- They also didn’t want their value to be influenced by the day-to-day fluctuations of the energy market – they wanted a defined benefit for their participation and wanted their service provider to smooth out the ups and down of the market for them.
The design of our orchestration offering, and flagship app enables our customers to feel in control when they participate.
Drawing on AGL’s experience in managing risk on behalf of our customers, we have developed a simple, transparent orchestration offering that provides our customers with monthly bill credits or an upfront discount on the cost of their battery.
In return we manage our customers’ solar battery, and make sure that when we use their battery to support the grid, the impact to their bill never exceeds more than $50/year so that they are always better off as a part of the VPP.
Through our flagship app, our customers can check the performance of their solar and battery systems and keep an eye on their energy bill, wherever they are. Customers who want to dig a little deeper can also interrogate the performance of their battery during the times that we managed it and dig into the detail of the data in the app, or in our MyAccount web portal.
By facilitating this level of transparency, our customers don’t need to be trading experts or engineers to understand how their energy is being used and how it creates value for them through orchestration.
Building upon this experience, AGL’s new Solar Grid Saver offer rewards users for participating in an innovative solution that ensures households can continue to get the most value from their solar panels, while ensuring the grid can accommodate increasing solar.
Solar Grid Saver works by pausing customers’ solar exports for up to 140 hours per year – less than three hours per week on average. When there is more rooftop solar than the system demand requires, AGL will access customers’ solar inverter remotely and reduce their solar exports, so that the electricity grid can operate safely. Customers can continue to generate and use their own solar power for their home even during times when solar exports are paused.
For playing their part in a smarter solar solution, customers receive up to $150 in bill credits every 12 months. These credits vary based on the size of customers’ systems but will ensure they are better off than the potential loss in feed-in tariff credits.
Developing a customer-centric solution
We acknowledge the important work of the Energy Security Board (ESB) in its Post-2025 Market Design Project in assessing the challenge of minimum operational demand and we agree with the ESB’s conclusion that emergency backstops (on their own) are a blunt instrument and need to be complemented with measures to support market response to the system needs.

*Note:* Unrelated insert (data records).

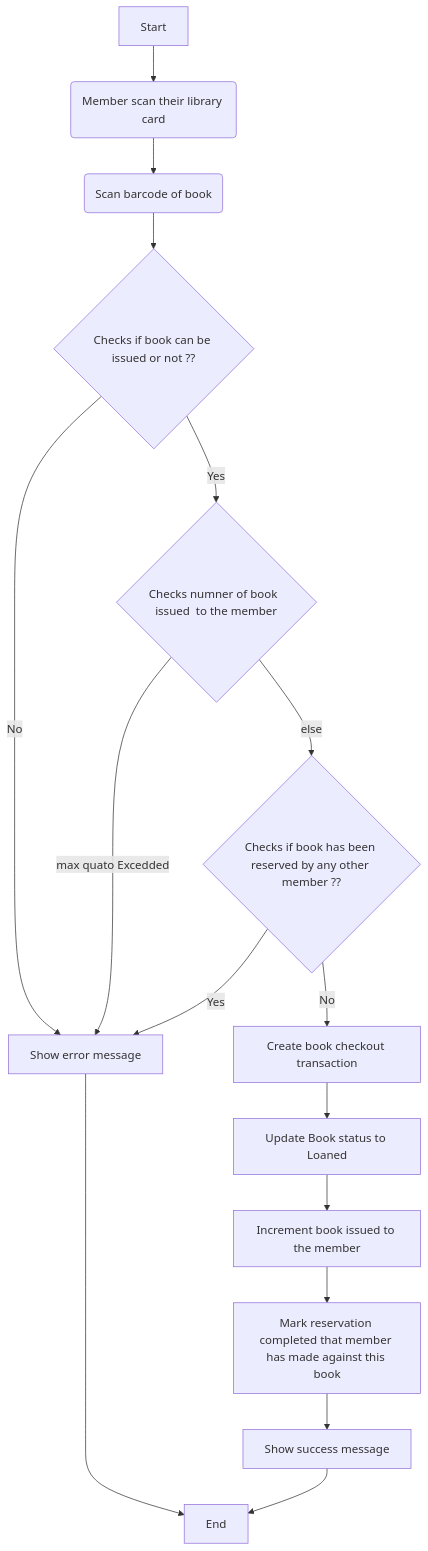
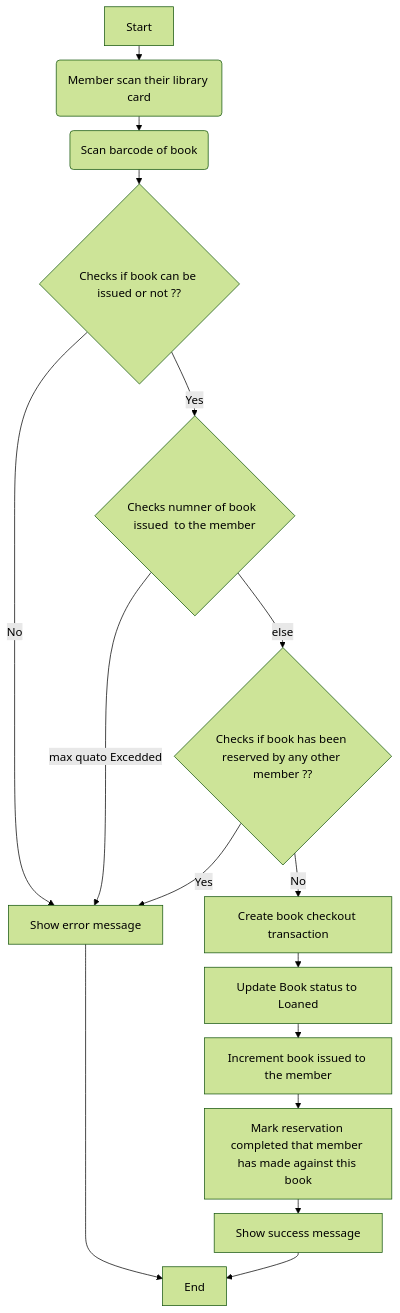
Before and after one commit to piyushmani/grokking-the-object-oriented-design-interview: the diagram in Library Management System/readme.md, drawn with Mermaid. The commit also changed other lines of this file, not shown here.

````diff
--- a/Library Management System/readme.md
+++ b/Library Management System/readme.md
@@ -40,25 +41,25 @@
 ```mermaid
+%%{init: { "theme": "forest","flowchart": {"nodeSpacing":10, "rankSpacing":20,"curve": "basic","useMaxWidth":false}} }%%
 flowchart TD
     A[Start] --> B
     B(Member scan their library card) --> C
     C(Scan barcode of book) --> D
     D{Checks if book can be issued or not ??}
     E{ Checks numner of book  issued  to the member}
     F{Checks if book has been reserved by any other member ??}
     G[Create book checkout transaction]
     H[Update Book status to Loaned]
     I[Increment book issued to the member]
     J[Mark reservation completed that member has made against this book]
     K[Show success message]
     D -->|No| Y 
     D -->|Yes| E
     E -->|max quato Excedded|Y 
     E -->|else| F
     F -->|Yes | Y 
     F -->|No| G -->H -->I -->J -->K-->Z
     Y[Show error message]
     Z[End]
     Y -->Z
-    
-    
+      
 ```
````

We appreciate that managing the emerging system security challenge of minimum operational demand may require interim emergency backstop arrangements that can be superseded with market-based solutions as investment in smart inverters and energy storage solutions scale.
Nevertheless, these arrangements should draw upon existing market arrangements and provide clear safeguards on the limits of control as well as visibility on the impact to customers.
Policymakers should also forge a clear pathway towards a market-based solution to mitigate impact to customers, through the development of appropriate market signals to shape consumer energy use as well as incentives to accelerate investment in supporting technologies.
Ultimately, the solution should enable solar PV customers to be part of the solution – and be rewarded for their contribution.
We look forward to continuing to work with governments and industry to develop an appropriate customer-centric solution to this important issue.
Kurt was recently engaged by the Energy Security Board (ESB) as the retail representative on the DER Maturity Plan Pilot Steering Cohort, that spearheaded industry co-design on the issue of minimum operational demand as part of the ESB’s broader Post-2025 Market Design Project.